Now I know you have been in this situation. You are involved in your daily tasks with your family or significant other and they say something in passing to you. While whatever they said was innocuous, your interpretation was anything but. So you storm out of the room or react with a verbal unleashing that would give any baseball coach in an argument with an umpire a run for his money. If the preceding hasn’t happened, maybe the following has. You are so deeply involved in your routine of life and work that when you come home after a long day, you simply co-exist with your spouse. You don’t even talk anymore. You’ve drifted apart and are living lives together under the same roof but miles apart.
A common belief regarding the cause of these examples is usually that the people involved are having trouble communicating. They would benefit from some communication training. Learning how to be assertive and use “I” messages properly. Nothing against these types of approaches, they are each good concepts to learn and incorporate within the right contexts. It is however my belief that within a committed relationship is not one of these contexts. Let me explain. As a foundation for this article, keep in mind that you cannot not communicate (pardon the double negative).
Everything we say; spoken and otherwise speaks volumes. Everything we don’t say speaks loudly as well. Research continues to confirm that around 93% of our communication resides in our body language and tone. How we say what we say speaks louder than what we say. The reverse is also true, how we say what we don’t say speaks louder than what we don’t say. I think I just confused myself. Maybe an example will bring about a little clarity. My wife comes in while I am watching a show on TV and begins a conversation (sorry if this is stereotypical). I now have a choice. I can turn off the show (or more likely hit pause on the Tivo) and respond to her invitation for a conversation. I can continue watching without saying a word. Or I can leave the show on and respond with the distraction of the show still in the background. She will react to whichever path I choose since she will read whatever I am saying by my reaction to her reaction and so forth. No wonder there are times when it seems communication is difficult.

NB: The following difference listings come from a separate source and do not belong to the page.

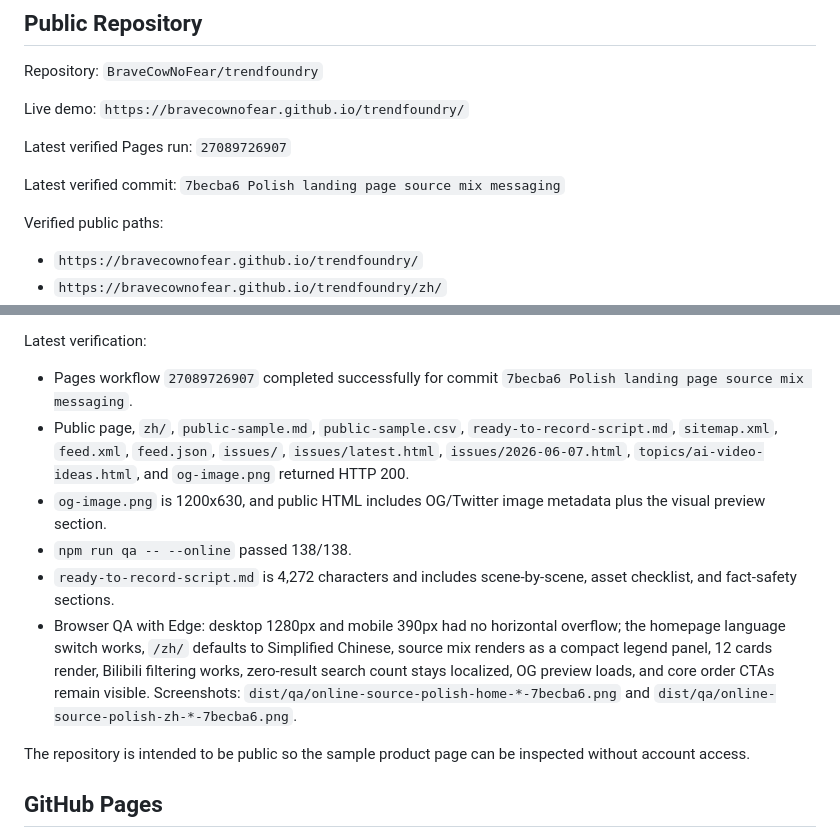
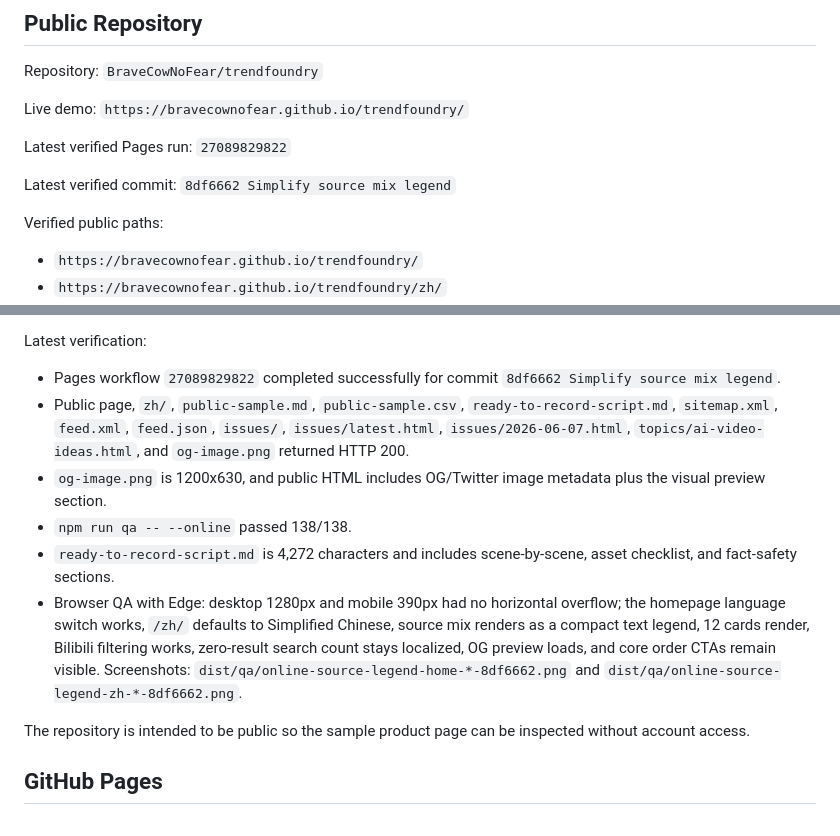
Before and after one commit to BraveCowNoFear/trendfoundry, a Markdown page: docs/publishing.md, 2 parts joined by grey strips. Rendered like a GitHub page.

```diff
--- a/docs/publishing.md
+++ b/docs/publishing.md
@@ -6,9 +6,9 @@ Repository: `BraveCowNoFear/trendfoundry`
 
 Live demo: `https://bravecownofear.github.io/trendfoundry/`
 
-Latest verified Pages run: `27089726907`
+Latest verified Pages run: `27089829822`
 
-Latest verified commit: `7becba6 Polish landing page source mix messaging`
+Latest verified commit: `8df6662 Simplify source mix legend`
 
 Verified public paths:
 
@@ -30,12 +30,12 @@ Verified public paths:
 
 Latest verification:
 
-- Pages workflow `27089726907` completed successfully for commit `7becba6 Polish landing page source mix messaging`.
+- Pages workflow `27089829822` completed successfully for commit `8df6662 Simplify source mix legend`.
 - Public page, `zh/`, `public-sample.md`, `public-sample.csv`, `ready-to-record-script.md`, `sitemap.xml`, `feed.xml`, `feed.json`, `issues/`, `issues/latest.html`, `issues/2026-06-07.html`, `topics/ai-video-ideas.html`, and `og-image.png` returned HTTP 200.
 - `og-image.png` is 1200x630, and public HTML includes OG/Twitter image metadata plus the visual preview section.
 - `npm run qa -- --online` passed 138/138.
 - `ready-to-record-script.md` is 4,272 characters and includes scene-by-scene, asset checklist, and fact-safety sections.
-- Browser QA with Edge: desktop 1280px and mobile 390px had no horizontal overflow; the homepage language switch works, `/zh/` defaults to Simplified Chinese, source mix renders as a compact legend panel, 12 cards render, Bilibili filtering works, zero-result search count stays localized, OG preview loads, and core order CTAs remain visible. Screenshots: `dist/qa/online-source-polish-home-*-7becba6.png` and `dist/qa/online-source-polish-zh-*-7becba6.png`.
+- Browser QA with Edge: desktop 1280px and mobile 390px had no horizontal overflow; the homepage language switch works, `/zh/` defaults to Simplified Chinese, source mix renders as a compact text legend, 12 cards render, Bilibili filtering works, zero-result search count stays localized, OG preview loads, and core order CTAs remain visible. Screenshots: `dist/qa/online-source-legend-home-*-8df6662.png` and `dist/qa/online-source-legend-zh-*-8df6662.png`.
 
 The repository is intended to be public so the sample product page can be inspected without account access.
 
```
Also changed, not shown: 工作区.md (+4 -4 lines), 记忆系统.md (+1 -1 lines).
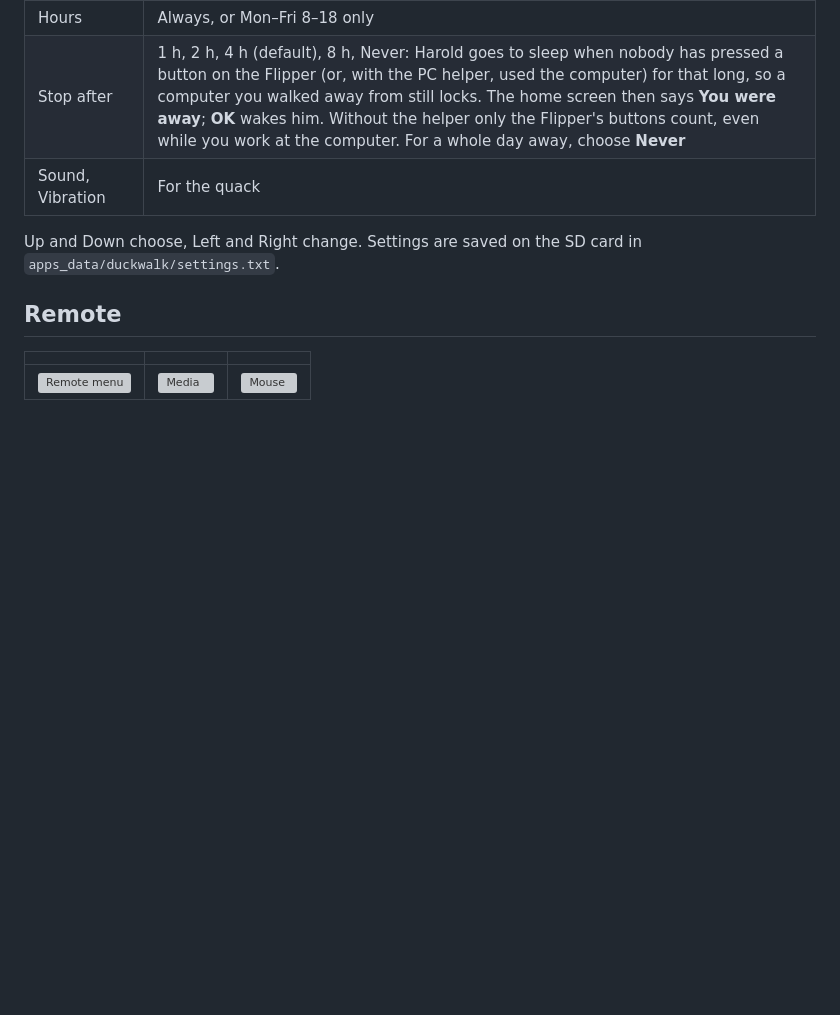
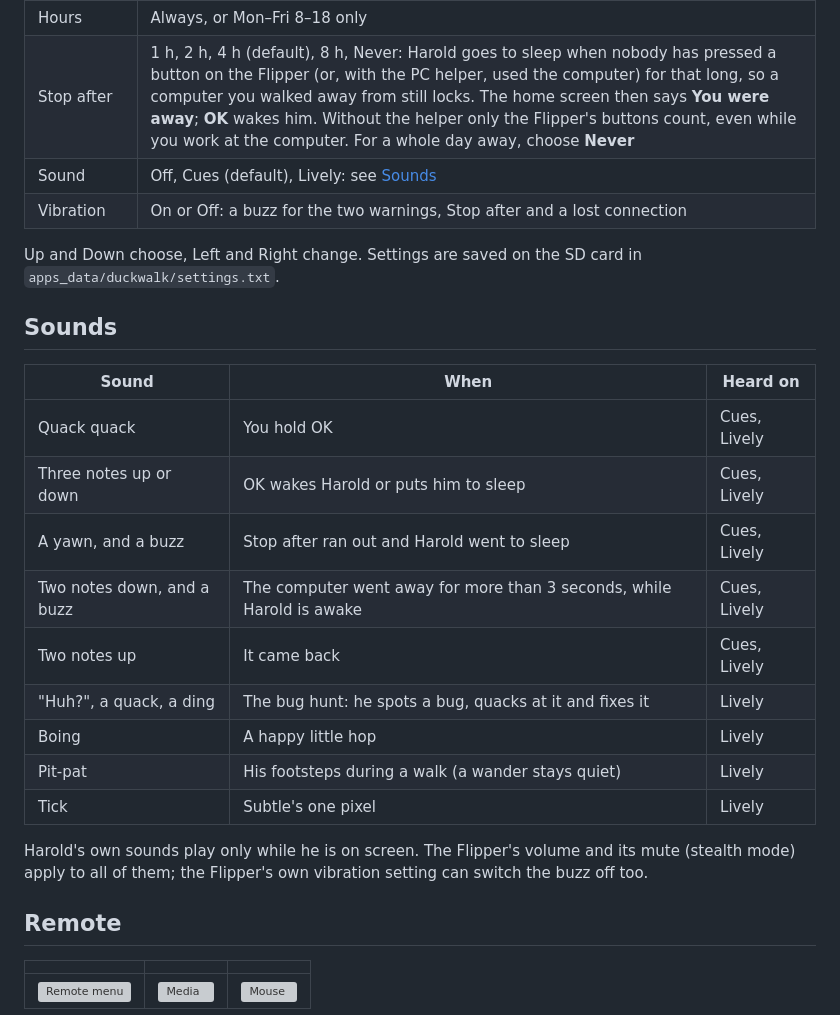
Before and after one commit to arudaev/duckwalk, a Markdown page: docs/guide.md, the part around the change. Drawn GitHub-style; blank space fills up the shorter version; grey boxes are pictures that could not be loaded.

```diff
--- a/docs/guide.md
+++ b/docs/guide.md
@@ -47,9 +47,26 @@ The corner shows the connection: **USB**, **BT**, **BT pairing**, **no USB**. **
 | Walk length | Short, Medium, Long: how far a walk or a wander strays |
 | Hours | Always, or Mon–Fri 8–18 only |
 | Stop after | 1 h, 2 h, 4 h (default), 8 h, Never: Harold goes to sleep when nobody has pressed a button on the Flipper (or, with the PC helper, used the computer) for that long, so a computer you walked away from still locks. The home screen then says **You were away**; **OK** wakes him. Without the helper only the Flipper's buttons count, even while you work at the computer. For a whole day away, choose **Never** |
-| Sound, Vibration | For the quack |
+| Sound | Off, Cues (default), Lively: see [Sounds](#sounds) |
+| Vibration | On or Off: a buzz for the two warnings, Stop after and a lost connection |
 
 Up and Down choose, Left and Right change. Settings are saved on the SD card in `apps_data/duckwalk/settings.txt`.
+
+## Sounds
+
+| Sound | When | Heard on |
+|---|---|---|
+| Quack quack | You hold OK | Cues, Lively |
+| Three notes up or down | OK wakes Harold or puts him to sleep | Cues, Lively |
+| A yawn, and a buzz | Stop after ran out and Harold went to sleep | Cues, Lively |
+| Two notes down, and a buzz | The computer went away for more than 3 seconds, while Harold is awake | Cues, Lively |
+| Two notes up | It came back | Cues, Lively |
+| "Huh?", a quack, a ding | The bug hunt: he spots a bug, quacks at it and fixes it | Lively |
+| Boing | A happy little hop | Lively |
+| Pit-pat | His footsteps during a walk (a wander stays quiet) | Lively |
+| Tick | Subtle's one pixel | Lively |
+
+Harold's own sounds play only while he is on screen. The Flipper's volume and its mute (stealth mode) apply to all of them; the Flipper's own vibration setting can switch the buzz off too.
 
 ## Remote
 
```
Also changed, not shown: docs/screens/settings-bottom.png, docs/screens/settings-bottom@4x.png, 12 other files.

The fact of the matter is, more often than not, communication problems are not the result of trouble understanding each other; it’s that we understand each other too well. In other words, the problem lies in me not liking what the other person is saying, and then reacting. When we react to the spike of emotion we get while interacting with another human, we often do so in an attempt to sooth ourselves.
Back to the previous example. If I do not pause the TV show and respond, or at the very least ask to have the conversation later, that can be interpreted as a threat to the status of our relationship. The message could be the show is more important than the conversation, and then the relationship, and then the family, and then the marriage, and ultimately then my wife. She may as well pack her bags and move out. I realize that is a bit overboard but it often starts that simply.
A majority of communication within a committed relationship in my opinion is covert. We are afraid to say what we really mean because we are afraid to take the “hit.” So we say it in code. We also interpret what we hear and see on our own without asking for clarity. Mainly because we may not want to know what the answer really is. We treat our significant other with kid gloves so as not to damage them. Incidentally, when exactly did I marry a person who is fragile? Why do I treat them as though they can’t handle what I truly think?
If you are applying the principals of my previous articles, you will see conflict arise in your close relationships. Conflict is not all bad. It is only through some conflict that value and rewards are increased. I hate to break it to you, but living a life that is more alive requires some work on your relationships, unless this life you envision is alone. More on this in the coming weeks.